Using the entries that follow, collect the lines where the word "level" appears.

#### Front-end code edit data
--- START ---

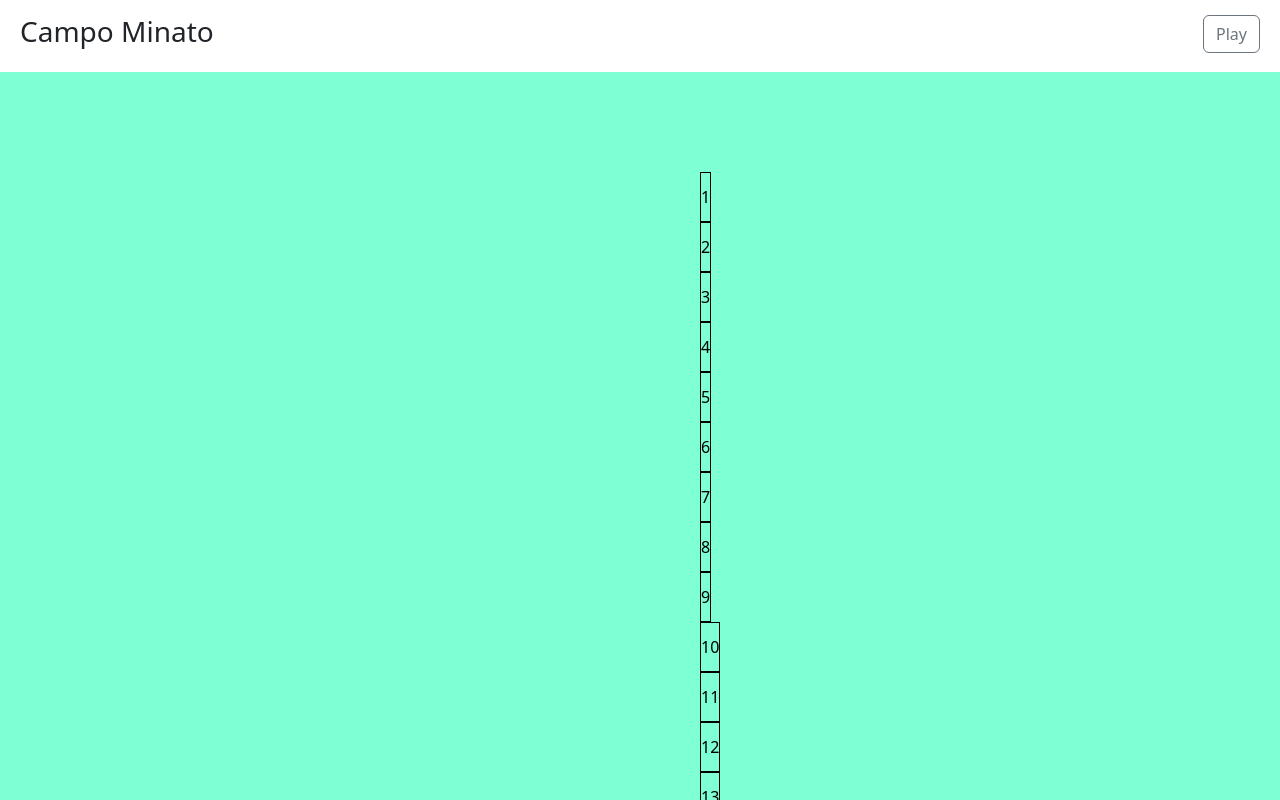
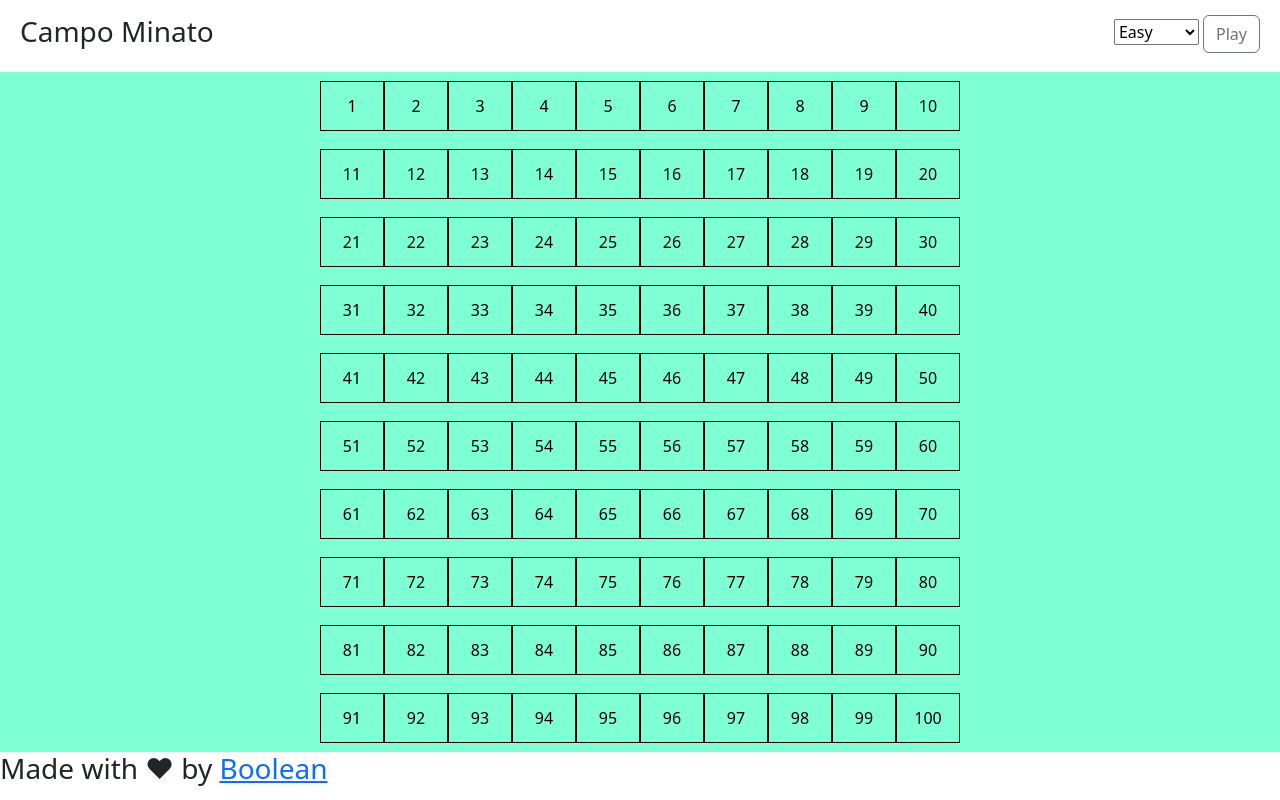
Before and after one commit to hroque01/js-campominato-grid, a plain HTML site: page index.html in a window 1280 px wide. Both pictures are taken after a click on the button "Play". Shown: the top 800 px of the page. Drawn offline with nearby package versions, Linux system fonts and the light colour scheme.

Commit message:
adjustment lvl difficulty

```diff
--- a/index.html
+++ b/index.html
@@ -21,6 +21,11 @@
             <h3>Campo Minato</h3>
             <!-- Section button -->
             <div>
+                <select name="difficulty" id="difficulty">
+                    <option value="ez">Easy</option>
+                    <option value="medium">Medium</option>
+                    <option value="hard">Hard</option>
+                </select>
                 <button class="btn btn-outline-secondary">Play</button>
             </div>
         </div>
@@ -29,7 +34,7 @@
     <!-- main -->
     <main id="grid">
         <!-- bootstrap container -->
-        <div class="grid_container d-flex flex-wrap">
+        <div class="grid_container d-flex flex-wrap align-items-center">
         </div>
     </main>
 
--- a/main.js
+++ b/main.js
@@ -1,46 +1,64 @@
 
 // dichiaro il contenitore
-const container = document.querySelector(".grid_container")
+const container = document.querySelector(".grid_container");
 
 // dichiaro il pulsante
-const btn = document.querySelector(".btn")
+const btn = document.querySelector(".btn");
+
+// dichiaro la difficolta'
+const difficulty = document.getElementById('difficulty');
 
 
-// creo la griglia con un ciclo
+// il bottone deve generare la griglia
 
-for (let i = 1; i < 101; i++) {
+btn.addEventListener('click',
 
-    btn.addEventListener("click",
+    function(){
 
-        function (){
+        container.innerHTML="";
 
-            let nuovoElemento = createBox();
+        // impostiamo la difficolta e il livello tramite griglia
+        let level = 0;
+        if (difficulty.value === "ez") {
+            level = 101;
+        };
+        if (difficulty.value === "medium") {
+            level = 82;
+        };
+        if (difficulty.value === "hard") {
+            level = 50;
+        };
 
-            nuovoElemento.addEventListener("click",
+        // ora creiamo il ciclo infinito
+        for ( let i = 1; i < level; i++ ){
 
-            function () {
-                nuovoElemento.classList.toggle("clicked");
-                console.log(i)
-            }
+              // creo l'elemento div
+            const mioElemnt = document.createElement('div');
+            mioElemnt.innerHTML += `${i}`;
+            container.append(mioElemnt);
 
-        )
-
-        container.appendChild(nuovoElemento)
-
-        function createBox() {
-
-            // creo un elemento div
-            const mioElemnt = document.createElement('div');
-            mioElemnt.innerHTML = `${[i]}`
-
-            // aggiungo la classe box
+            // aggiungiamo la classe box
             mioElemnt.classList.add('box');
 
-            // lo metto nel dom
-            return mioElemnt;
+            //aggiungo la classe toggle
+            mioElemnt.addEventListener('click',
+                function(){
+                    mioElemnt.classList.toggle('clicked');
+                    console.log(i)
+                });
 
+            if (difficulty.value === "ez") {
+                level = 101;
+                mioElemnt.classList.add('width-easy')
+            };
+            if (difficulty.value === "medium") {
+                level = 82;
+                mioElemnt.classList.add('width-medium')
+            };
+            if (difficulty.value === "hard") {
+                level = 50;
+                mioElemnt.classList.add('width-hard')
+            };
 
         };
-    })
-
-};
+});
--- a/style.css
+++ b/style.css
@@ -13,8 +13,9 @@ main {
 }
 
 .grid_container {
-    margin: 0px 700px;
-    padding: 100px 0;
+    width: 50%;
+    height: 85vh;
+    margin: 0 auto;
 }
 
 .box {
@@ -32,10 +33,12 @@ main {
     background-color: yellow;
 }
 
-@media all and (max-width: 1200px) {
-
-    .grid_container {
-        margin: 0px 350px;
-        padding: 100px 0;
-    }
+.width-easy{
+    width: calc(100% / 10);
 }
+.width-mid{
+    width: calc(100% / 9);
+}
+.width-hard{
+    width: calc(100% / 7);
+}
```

--- END ---
--- START ---

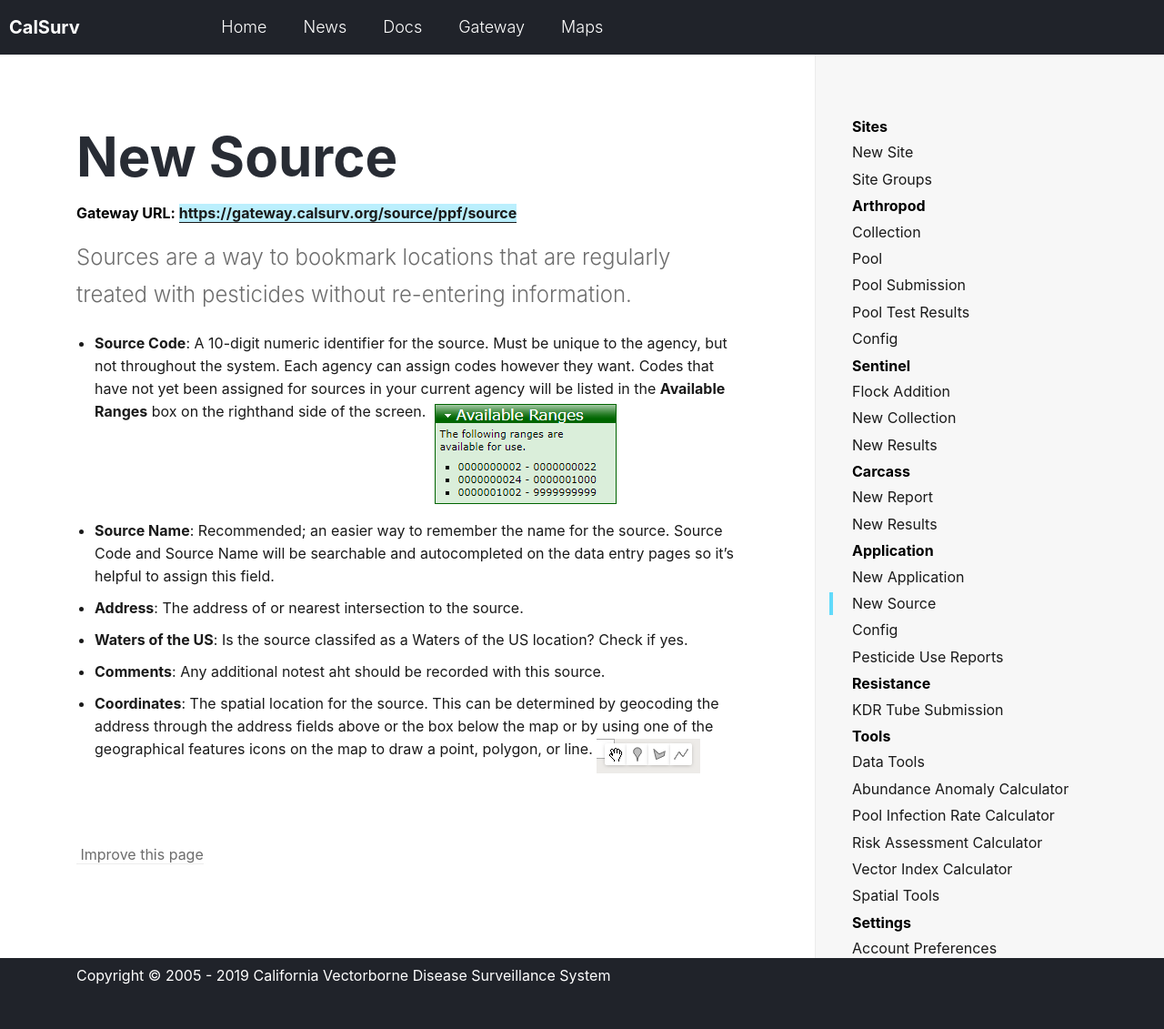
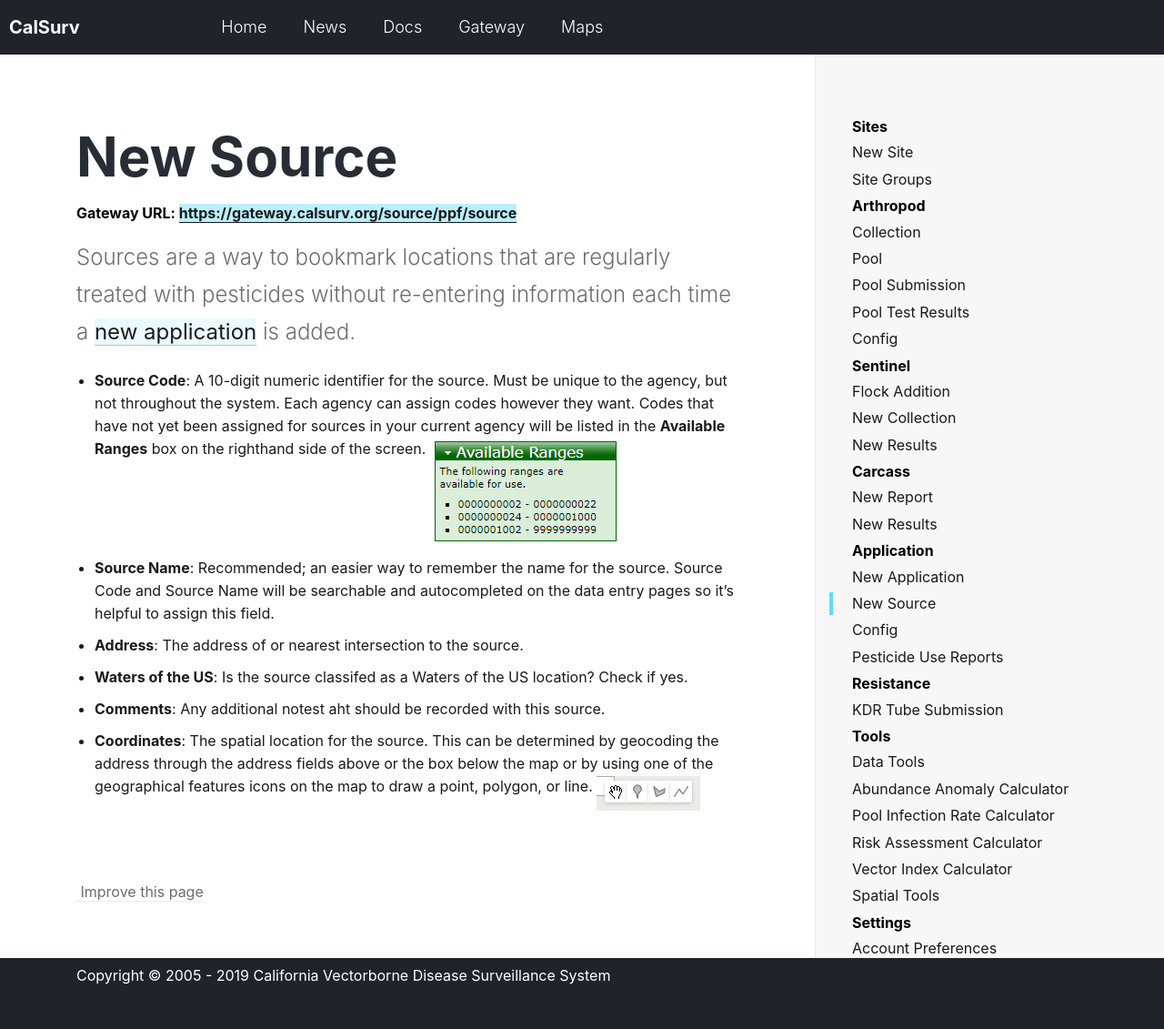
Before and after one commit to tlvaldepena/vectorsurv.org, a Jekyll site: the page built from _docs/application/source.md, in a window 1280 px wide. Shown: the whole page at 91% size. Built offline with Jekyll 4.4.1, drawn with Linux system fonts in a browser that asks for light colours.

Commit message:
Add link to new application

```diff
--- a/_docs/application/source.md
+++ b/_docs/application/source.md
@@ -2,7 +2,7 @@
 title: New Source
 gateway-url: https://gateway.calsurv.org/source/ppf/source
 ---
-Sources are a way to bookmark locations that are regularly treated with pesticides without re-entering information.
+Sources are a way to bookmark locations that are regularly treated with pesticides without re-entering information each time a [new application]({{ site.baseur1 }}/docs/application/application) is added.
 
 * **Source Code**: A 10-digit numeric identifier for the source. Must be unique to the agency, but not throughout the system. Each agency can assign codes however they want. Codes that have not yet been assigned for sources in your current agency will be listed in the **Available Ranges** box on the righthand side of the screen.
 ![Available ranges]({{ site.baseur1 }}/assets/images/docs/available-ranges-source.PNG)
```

--- END ---

#### Solved exercise
+        let level = 0;
+            level = 101;
+            level = 82;
+            level = 50;
+        for ( let i = 1; i < level; i++ ){
+                level = 101;
+                level = 82;
+                level = 50;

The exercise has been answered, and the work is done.